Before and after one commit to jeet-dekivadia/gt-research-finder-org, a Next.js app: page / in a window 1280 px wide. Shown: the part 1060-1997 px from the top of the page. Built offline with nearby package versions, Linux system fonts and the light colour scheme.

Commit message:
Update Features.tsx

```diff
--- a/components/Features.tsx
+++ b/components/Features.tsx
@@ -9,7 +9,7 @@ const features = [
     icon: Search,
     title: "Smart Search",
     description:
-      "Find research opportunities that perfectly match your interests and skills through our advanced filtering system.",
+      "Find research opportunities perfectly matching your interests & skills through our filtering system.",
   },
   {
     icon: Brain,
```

--

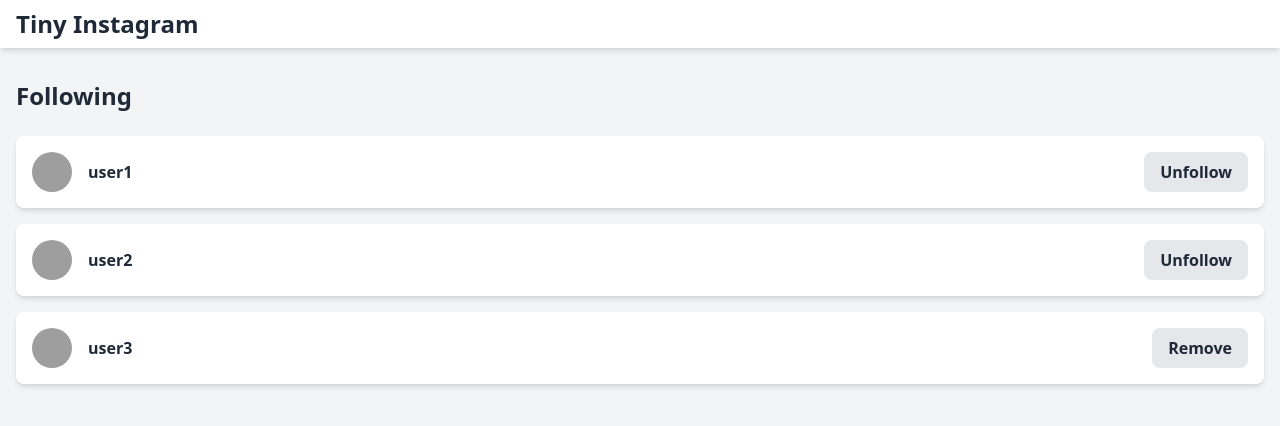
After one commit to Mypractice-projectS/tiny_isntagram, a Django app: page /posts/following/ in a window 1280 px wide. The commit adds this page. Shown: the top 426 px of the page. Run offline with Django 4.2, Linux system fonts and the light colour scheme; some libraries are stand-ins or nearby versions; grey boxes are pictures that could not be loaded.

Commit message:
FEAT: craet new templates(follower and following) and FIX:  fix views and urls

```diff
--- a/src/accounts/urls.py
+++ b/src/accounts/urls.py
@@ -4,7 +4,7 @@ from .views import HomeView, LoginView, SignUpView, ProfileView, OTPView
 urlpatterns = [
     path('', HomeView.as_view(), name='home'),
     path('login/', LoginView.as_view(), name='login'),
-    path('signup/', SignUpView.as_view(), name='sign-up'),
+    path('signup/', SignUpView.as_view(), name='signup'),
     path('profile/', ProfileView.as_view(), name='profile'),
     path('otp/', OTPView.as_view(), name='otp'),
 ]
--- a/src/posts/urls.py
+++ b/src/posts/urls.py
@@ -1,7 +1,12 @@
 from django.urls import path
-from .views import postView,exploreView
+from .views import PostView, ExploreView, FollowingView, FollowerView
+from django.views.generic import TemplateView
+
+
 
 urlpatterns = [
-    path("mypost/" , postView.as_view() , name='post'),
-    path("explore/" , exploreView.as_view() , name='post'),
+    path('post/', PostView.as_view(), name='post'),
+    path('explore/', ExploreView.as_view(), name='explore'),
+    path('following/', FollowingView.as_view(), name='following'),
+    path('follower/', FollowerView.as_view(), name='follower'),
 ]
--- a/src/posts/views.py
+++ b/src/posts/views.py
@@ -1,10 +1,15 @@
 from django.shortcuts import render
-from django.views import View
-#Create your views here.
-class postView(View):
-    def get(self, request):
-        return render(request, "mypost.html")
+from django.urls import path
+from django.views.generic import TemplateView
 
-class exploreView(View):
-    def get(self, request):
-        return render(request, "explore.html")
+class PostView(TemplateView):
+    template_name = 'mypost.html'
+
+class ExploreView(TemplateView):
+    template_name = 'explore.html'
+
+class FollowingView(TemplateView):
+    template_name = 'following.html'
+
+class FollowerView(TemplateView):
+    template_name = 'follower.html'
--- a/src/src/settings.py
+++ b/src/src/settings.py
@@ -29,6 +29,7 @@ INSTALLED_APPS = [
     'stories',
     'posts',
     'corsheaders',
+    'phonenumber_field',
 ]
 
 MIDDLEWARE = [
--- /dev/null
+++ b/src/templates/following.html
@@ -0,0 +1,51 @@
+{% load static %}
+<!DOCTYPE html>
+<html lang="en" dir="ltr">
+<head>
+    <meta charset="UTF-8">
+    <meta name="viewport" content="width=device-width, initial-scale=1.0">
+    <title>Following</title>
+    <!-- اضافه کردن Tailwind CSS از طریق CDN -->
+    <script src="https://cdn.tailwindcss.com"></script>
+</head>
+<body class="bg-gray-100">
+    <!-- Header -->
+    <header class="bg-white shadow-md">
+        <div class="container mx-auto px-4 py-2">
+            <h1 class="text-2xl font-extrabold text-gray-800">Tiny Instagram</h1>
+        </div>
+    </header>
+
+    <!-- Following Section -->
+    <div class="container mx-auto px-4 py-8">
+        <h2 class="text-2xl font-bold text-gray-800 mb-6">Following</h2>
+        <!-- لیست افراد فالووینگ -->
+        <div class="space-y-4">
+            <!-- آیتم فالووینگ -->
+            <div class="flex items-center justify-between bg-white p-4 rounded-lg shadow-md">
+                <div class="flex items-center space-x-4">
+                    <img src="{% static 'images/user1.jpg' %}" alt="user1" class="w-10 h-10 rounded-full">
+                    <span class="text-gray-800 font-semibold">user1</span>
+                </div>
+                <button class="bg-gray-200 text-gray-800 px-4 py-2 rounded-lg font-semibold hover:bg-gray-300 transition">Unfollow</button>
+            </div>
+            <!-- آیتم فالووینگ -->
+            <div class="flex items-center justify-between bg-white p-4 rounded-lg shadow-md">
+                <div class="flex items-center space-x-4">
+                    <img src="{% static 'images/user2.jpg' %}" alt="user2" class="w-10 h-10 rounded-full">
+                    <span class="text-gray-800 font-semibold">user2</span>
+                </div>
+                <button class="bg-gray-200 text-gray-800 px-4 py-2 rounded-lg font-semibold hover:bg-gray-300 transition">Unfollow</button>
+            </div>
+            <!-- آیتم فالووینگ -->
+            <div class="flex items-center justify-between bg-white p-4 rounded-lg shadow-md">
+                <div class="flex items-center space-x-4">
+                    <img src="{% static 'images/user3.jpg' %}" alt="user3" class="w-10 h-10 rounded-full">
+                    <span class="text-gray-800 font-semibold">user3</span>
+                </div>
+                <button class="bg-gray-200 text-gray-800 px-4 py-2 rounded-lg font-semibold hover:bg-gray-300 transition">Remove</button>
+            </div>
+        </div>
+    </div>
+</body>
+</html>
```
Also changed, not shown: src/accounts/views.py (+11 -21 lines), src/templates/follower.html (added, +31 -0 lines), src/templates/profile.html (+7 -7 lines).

* [What is required]:
State only the count of lines above that hold the string "TemplateView".

* [Result]:
6